Copy out each line of the listing below that contains the word "README".

== Segment start ==

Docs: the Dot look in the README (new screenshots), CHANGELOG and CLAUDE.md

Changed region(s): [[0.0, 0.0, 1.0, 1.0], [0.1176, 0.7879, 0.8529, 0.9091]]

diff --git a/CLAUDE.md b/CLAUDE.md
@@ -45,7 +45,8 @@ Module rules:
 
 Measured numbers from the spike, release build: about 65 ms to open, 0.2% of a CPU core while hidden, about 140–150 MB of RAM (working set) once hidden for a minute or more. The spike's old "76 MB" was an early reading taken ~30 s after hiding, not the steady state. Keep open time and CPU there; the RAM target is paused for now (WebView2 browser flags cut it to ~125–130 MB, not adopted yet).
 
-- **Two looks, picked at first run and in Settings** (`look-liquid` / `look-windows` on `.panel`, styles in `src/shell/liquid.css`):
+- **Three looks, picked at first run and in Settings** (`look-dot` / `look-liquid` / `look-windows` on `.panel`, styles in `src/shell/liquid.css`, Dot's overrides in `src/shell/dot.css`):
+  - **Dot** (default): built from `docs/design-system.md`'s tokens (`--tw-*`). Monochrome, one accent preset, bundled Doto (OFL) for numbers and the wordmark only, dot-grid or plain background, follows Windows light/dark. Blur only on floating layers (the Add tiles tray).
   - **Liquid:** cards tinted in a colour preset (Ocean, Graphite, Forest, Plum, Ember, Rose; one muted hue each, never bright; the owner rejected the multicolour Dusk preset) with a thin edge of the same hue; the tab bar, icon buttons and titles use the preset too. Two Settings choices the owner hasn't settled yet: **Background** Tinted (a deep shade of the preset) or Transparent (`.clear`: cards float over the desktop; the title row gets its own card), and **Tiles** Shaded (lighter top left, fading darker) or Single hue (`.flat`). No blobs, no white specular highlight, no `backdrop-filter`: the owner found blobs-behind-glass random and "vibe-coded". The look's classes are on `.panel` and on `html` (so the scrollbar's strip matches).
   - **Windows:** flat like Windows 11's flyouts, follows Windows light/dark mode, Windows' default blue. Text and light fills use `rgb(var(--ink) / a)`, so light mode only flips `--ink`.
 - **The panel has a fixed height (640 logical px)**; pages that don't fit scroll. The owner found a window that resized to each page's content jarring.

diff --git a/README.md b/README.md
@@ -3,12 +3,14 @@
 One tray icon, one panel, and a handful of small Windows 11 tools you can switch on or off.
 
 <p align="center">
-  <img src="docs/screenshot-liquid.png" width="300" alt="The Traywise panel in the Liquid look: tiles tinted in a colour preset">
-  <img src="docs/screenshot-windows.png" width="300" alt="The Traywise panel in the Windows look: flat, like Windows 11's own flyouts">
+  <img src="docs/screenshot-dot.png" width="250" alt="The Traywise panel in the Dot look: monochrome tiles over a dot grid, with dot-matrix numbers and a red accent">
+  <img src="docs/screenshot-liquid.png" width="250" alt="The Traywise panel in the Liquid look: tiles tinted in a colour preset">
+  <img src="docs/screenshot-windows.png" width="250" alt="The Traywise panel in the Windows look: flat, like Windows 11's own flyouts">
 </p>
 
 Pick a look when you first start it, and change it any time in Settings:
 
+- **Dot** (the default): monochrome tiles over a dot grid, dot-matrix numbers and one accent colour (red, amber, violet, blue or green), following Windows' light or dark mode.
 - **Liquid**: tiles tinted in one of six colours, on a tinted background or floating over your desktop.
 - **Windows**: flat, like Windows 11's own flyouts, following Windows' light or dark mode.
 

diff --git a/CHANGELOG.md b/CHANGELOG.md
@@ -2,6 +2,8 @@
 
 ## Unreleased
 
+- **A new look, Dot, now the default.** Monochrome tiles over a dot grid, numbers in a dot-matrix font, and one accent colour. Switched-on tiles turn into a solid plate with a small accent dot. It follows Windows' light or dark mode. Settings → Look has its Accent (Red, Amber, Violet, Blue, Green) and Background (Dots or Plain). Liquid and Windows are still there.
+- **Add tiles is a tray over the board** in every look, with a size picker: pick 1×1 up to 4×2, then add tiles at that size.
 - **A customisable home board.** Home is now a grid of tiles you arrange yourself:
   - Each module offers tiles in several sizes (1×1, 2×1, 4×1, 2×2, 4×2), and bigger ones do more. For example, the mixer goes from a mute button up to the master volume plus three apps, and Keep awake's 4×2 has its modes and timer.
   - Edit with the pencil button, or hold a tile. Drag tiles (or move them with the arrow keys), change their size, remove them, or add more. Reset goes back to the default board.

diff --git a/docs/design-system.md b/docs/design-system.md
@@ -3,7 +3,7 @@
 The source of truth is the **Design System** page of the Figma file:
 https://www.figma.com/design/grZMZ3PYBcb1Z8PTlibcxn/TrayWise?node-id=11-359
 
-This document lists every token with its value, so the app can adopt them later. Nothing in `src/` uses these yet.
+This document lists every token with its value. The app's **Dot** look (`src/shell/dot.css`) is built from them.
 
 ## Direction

== Segment end ==

TASK RESPONSE
Docs: the Dot look in the README (new screenshots), CHANGELOG and CLAUDE.md
diff --git a/README.md b/README.md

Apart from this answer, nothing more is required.